Franklin Delano Roosevelt and His New Deal
The 1932 presidential election came in the midst of the greatest economic depression experienced by the American people. Never before in the history of the United States has pessimism been so universal. The descent from the height of prosperity of the late 1920s had been rapid, bringing fear and uncertainty. By March 1932 approximately 12 million men and women were unemployed. By March 1933 unemployment had reached 13.5 million. In the hard-hit cities, long lines of hungry people waited before charity soup kitchens for something to eat, and thousands unable to pay rent, huddled in empty lots. Homeless people made shelters out of old packing cartons. More than one million Americans wandered through the country aimlessly looking for work.
President Herbert Hoover tried to use governmental power to check the economic downfall but did so without success. Critics of Hoover claimed that his policies were too conservative and lacked imagination. His defenders maintained that, regardless of the president's efforts, the depression just had to run its course. But millions of Americans could not afford to wait for the economic system to correct itself. The depression had caused not only financial disaster but also and perhaps the most important, a loss of personal pride, status and sense of self-respect. Many Americans demanded prompt and immediate action. As a result all indications pointed to a sweeping Democratic victory in the 1932 presidential election.
The Republicans knew that their position was weak indeed. But they renominated Hoover and campaigned on his record. The Democrats met in Chicago in June, confident of victory. After a successful pre-convention, masterfully managed by James Farley and Lois Howe, Franklin Roosevelt won the Democratic nomination on the fourth ballot. The fifty-year old governor broke with tradition by flying to the convention to accept the nomination in person. "I pledge you," he told the delegates, "I pledge myself, to a new deal for the American people" (Leuchtenburg,114).
Roosevelt toured the nation talking about economic reforms. He declared his total support for the system of capitalism but insisted that changes were needed to prevent dangerous revolutionary movements from developing out of the economic collapse. Hoover, on the other hand, opposed proposals for additional federal controls and stressed his belief that voluntary cooperation of individuals would restore prosperity. There was only one campaign issue: the economic depression (Leuchtenburg, 119).
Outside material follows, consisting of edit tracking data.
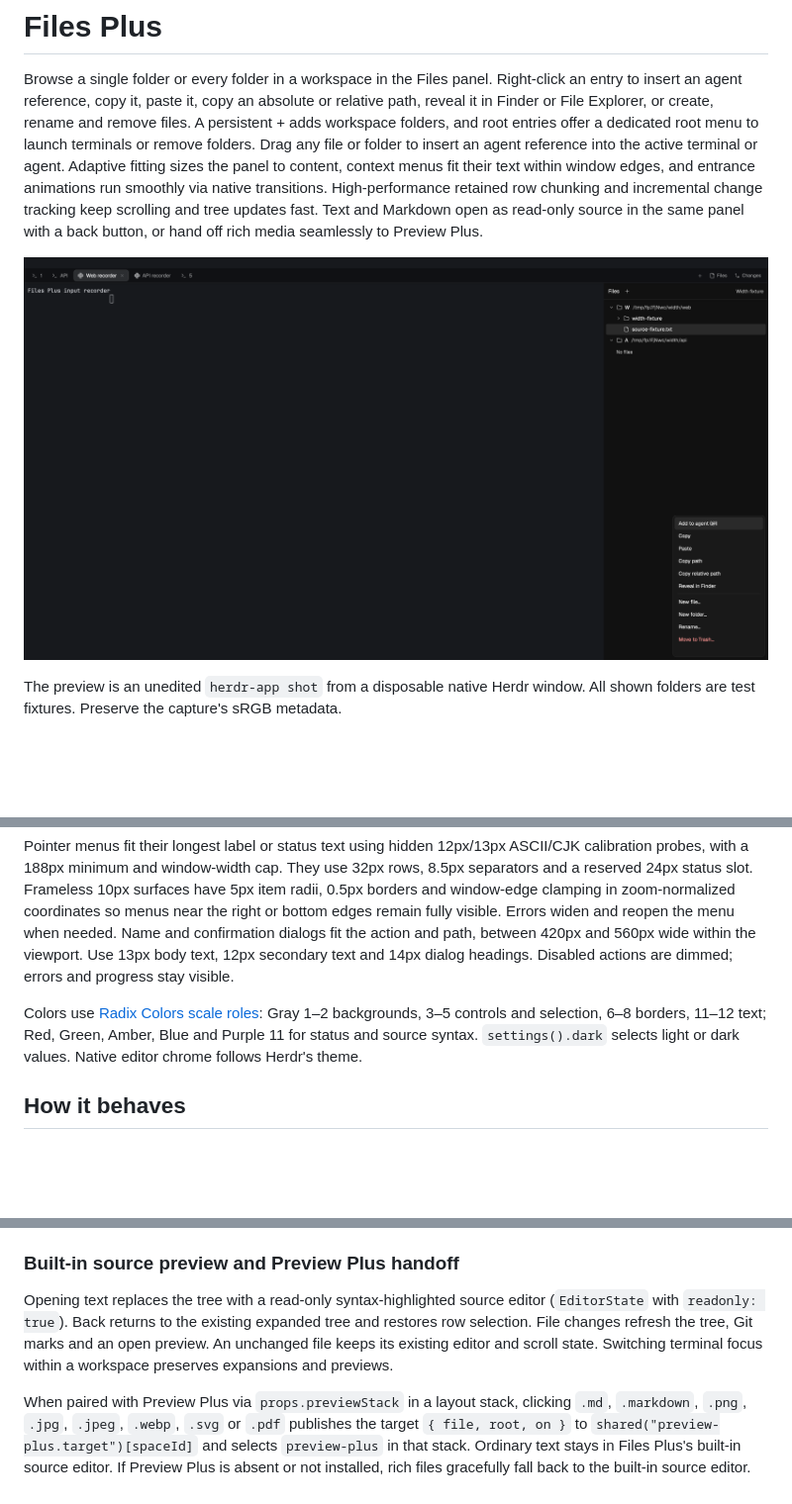
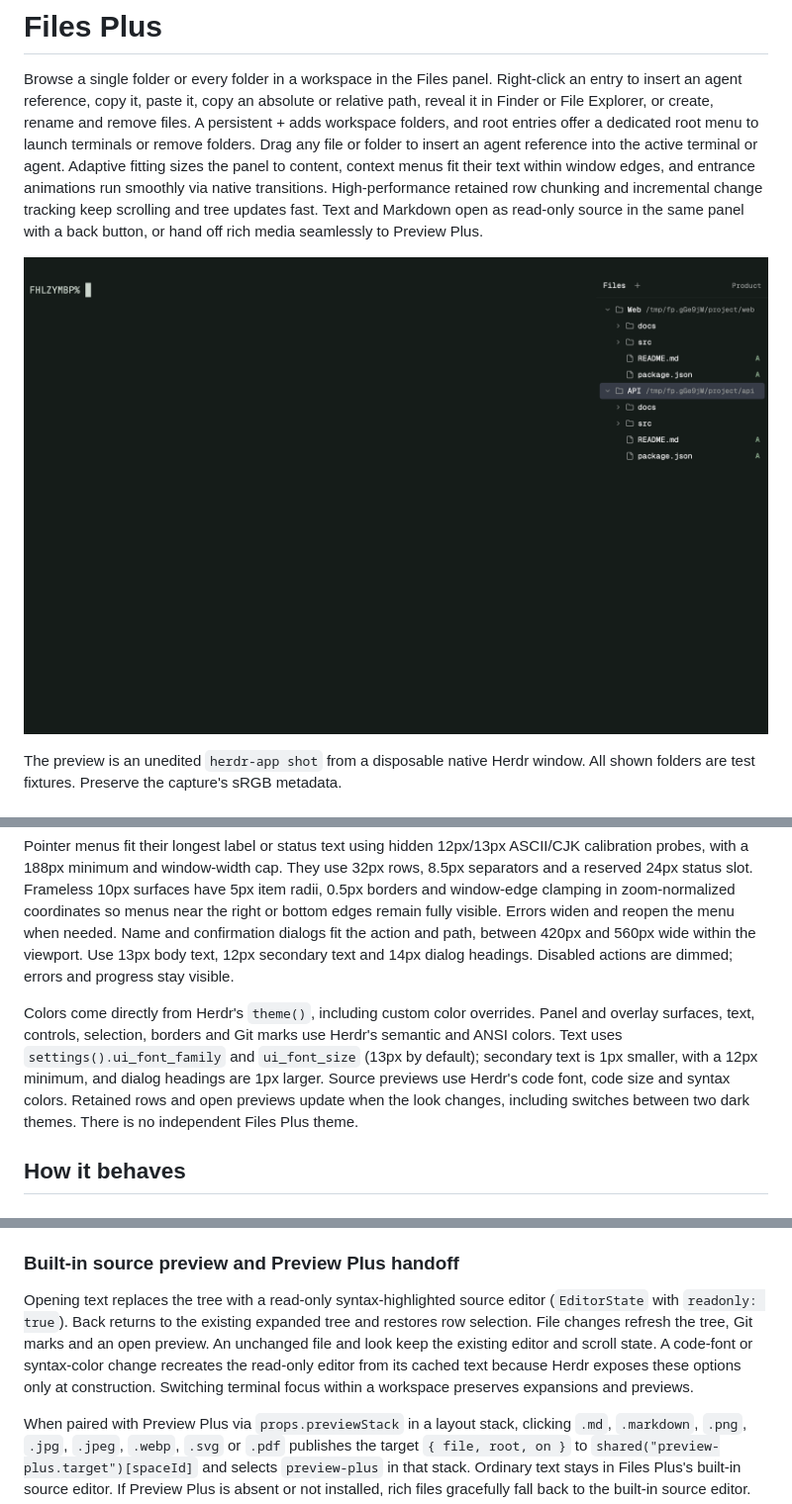
Before and after one commit to linziyanleo/herdr-mods, a Markdown page: files-plus/RECIPE.md, 3 parts joined by grey strips. Shown at 99% size. GitHub-like rendering; pictures changed too: files-plus/preview.png; blank space fills up the shorter version.

```diff
--- a/files-plus/RECIPE.md
+++ b/files-plus/RECIPE.md
@@ -14,7 +14,7 @@ Dragging any file, folder or workspace root row at least 6px shows a floating `@
 
 Pointer menus fit their longest label or status text using hidden 12px/13px ASCII/CJK calibration probes, with a 188px minimum and window-width cap. They use 32px rows, 8.5px separators and a reserved 24px status slot. Frameless 10px surfaces have 5px item radii, 0.5px borders and window-edge clamping in zoom-normalized coordinates so menus near the right or bottom edges remain fully visible. Errors widen and reopen the menu when needed. Name and confirmation dialogs fit the action and path, between 420px and 560px wide within the viewport. Use 13px body text, 12px secondary text and 14px dialog headings. Disabled actions are dimmed; errors and progress stay visible.
 
-Colors use [Radix Colors scale roles](https://www.radix-ui.com/colors/docs/palette-composition/understanding-the-scale): Gray 1–2 backgrounds, 3–5 controls and selection, 6–8 borders, 11–12 text; Red, Green, Amber, Blue and Purple 11 for status and source syntax. `settings().dark` selects light or dark values. Native editor chrome follows Herdr's theme.
+Colors come directly from Herdr's `theme()`, including custom color overrides. Panel and overlay surfaces, text, controls, selection, borders and Git marks use Herdr's semantic and ANSI colors. Text uses `settings().ui_font_family` and `ui_font_size` (13px by default); secondary text is 1px smaller, with a 12px minimum, and dialog headings are 1px larger. Source previews use Herdr's code font, code size and syntax colors. Retained rows and open previews update when the look changes, including switches between two dark themes. There is no independent Files Plus theme.
 
 ## How it behaves
 
@@ -26,7 +26,7 @@ Local safety polls run every 60 seconds while visible; remote folders poll every
 
 ### Built-in source preview and Preview Plus handoff
 
-Opening text replaces the tree with a read-only syntax-highlighted source editor (`EditorState` with `readonly: true`). Back returns to the existing expanded tree and restores row selection. File changes refresh the tree, Git marks and an open preview. An unchanged file keeps its existing editor and scroll state. Switching terminal focus within a workspace preserves expansions and previews.
+Opening text replaces the tree with a read-only syntax-highlighted source editor (`EditorState` with `readonly: true`). Back returns to the existing expanded tree and restores row selection. File changes refresh the tree, Git marks and an open preview. An unchanged file and look keep the existing editor and scroll state. A code-font or syntax-color change recreates the read-only editor from its cached text because Herdr exposes these options only at construction. Switching terminal focus within a workspace preserves expansions and previews.
 
 When paired with Preview Plus via `props.previewStack` in a layout stack, clicking `.md`, `.markdown`, `.png`, `.jpg`, `.jpeg`, `.webp`, `.svg` or `.pdf` publishes the target `{ file, root, on }` to `shared("preview-plus.target")[spaceId]` and selects `preview-plus` in that stack. Ordinary text stays in Files Plus's built-in source editor. If Preview Plus is absent or not installed, rich files gracefully fall back to the built-in source editor.
 
```
Also changed, not shown: other parts of files-plus/RECIPE.md (+2 -2 lines), docs/plans/files-plus.md (+6 -0 lines), 10 other files.
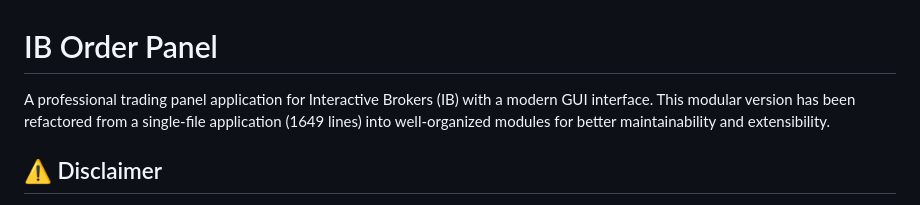
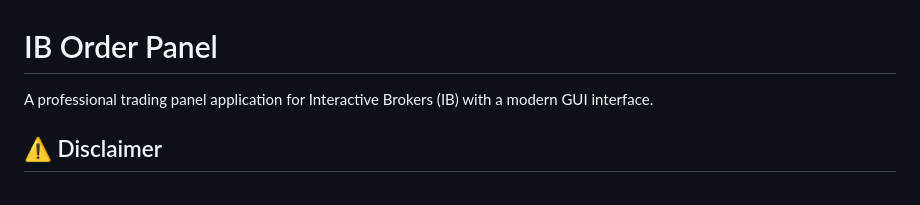
Before and after one commit to traderwillhu/ibkr_order_panel, a Markdown page: README.md, the part around the change. Drawn GitHub-style.

Commit message:
Simplify project description in README
Removed details about the modular refactoring of the application.

```diff
--- a/README.md
+++ b/README.md
@@ -1,6 +1,6 @@
 # IB Order Panel
 
-A professional trading panel application for Interactive Brokers (IB) with a modern GUI interface. This modular version has been refactored from a single-file application (1649 lines) into well-organized modules for better maintainability and extensibility.
+A professional trading panel application for Interactive Brokers (IB) with a modern GUI interface.
 
 ## ⚠️ Disclaimer
 
```
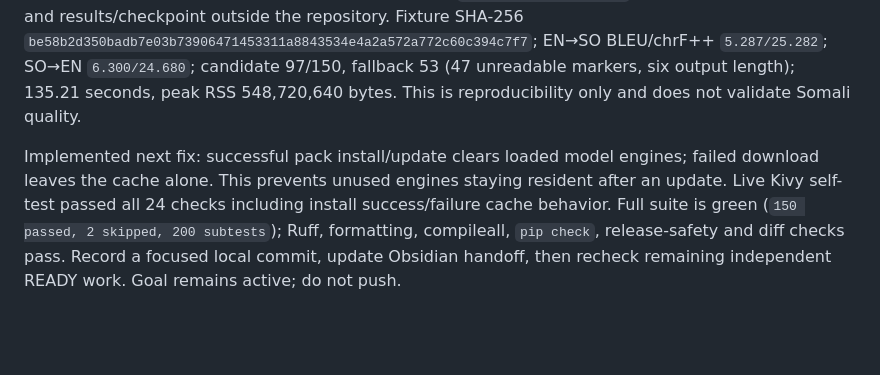
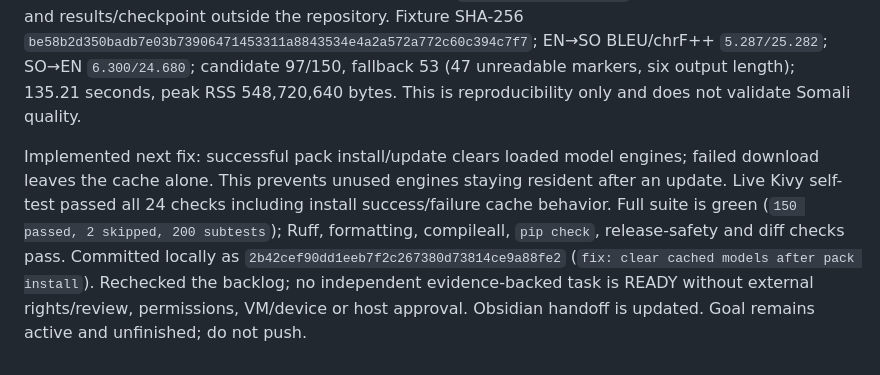
Before and after one commit to zealousvec/Saylacian, a Markdown page: docs/SESSION_HANDOFF.md, the part around the change. GitHub-like rendering; blank space fills up the shorter version.

```diff
--- a/docs/SESSION_HANDOFF.md
+++ b/docs/SESSION_HANDOFF.md
@@ -444,4 +444,4 @@ Backlog re-audit found no additional safe, evidence-backed product implementatio
 
 Re-downloaded Somali pack `1-bfd6cf52bd69` into isolated temporary storage. All 10 installed receipt assets matched their recorded sizes and SHA-256. Installed payload size was 314,460,806 bytes; manifest download size was 314,460,609 bytes because its generated 197-byte config is created locally. Ran the full TICO-19 150-pair benchmark with `socket.socket.connect` blocked during inference and results/checkpoint outside the repository. Fixture SHA-256 `be58b2d350badb7e03b73906471453311a8843534e4a2a572a772c60c394c7f7`; EN→SO BLEU/chrF++ `5.287/25.282`; SO→EN `6.300/24.680`; candidate 97/150, fallback 53 (47 unreadable markers, six output length); 135.21 seconds, peak RSS 548,720,640 bytes. This is reproducibility only and does not validate Somali quality.
 
-Implemented next fix: successful pack install/update clears loaded model engines; failed download leaves the cache alone. This prevents unused engines staying resident after an update. Live Kivy self-test passed all 24 checks including install success/failure cache behavior. Full suite is green (`150 passed, 2 skipped, 200 subtests`); Ruff, formatting, compileall, `pip check`, release-safety and diff checks pass. Record a focused local commit, update Obsidian handoff, then recheck remaining independent READY work. Goal remains active; do not push.
+Implemented next fix: successful pack install/update clears loaded model engines; failed download leaves the cache alone. This prevents unused engines staying resident after an update. Live Kivy self-test passed all 24 checks including install success/failure cache behavior. Full suite is green (`150 passed, 2 skipped, 200 subtests`); Ruff, formatting, compileall, `pip check`, release-safety and diff checks pass. Committed locally as `2b42cef90dd1eeb7f2c267380d73814ce9a88fe2` (`fix: clear cached models after pack install`). Rechecked the backlog; no independent evidence-backed task is READY without external rights/review, permissions, VM/device or host approval. Obsidian handoff is updated. Goal remains active and unfinished; do not push.
```
Also changed, not shown: docs/DEVELOPMENT_ROADMAP.md (+1 -1 lines), docs/IMPLEMENTATION_PROGRESS.md (+3 -3 lines).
On election day, 1932, the nation gave Roosevelt a smashing victory, 22,809,038 votes to Hoover's 15,758,901. Hoover carried only six states, losing the electoral vote 472 to 59. The democrats also elected heavy majorities to both housed of Congress. "This is the greatest night of my life!" Roosevelt declared on hearing the election results. The nation wanted change and placed their...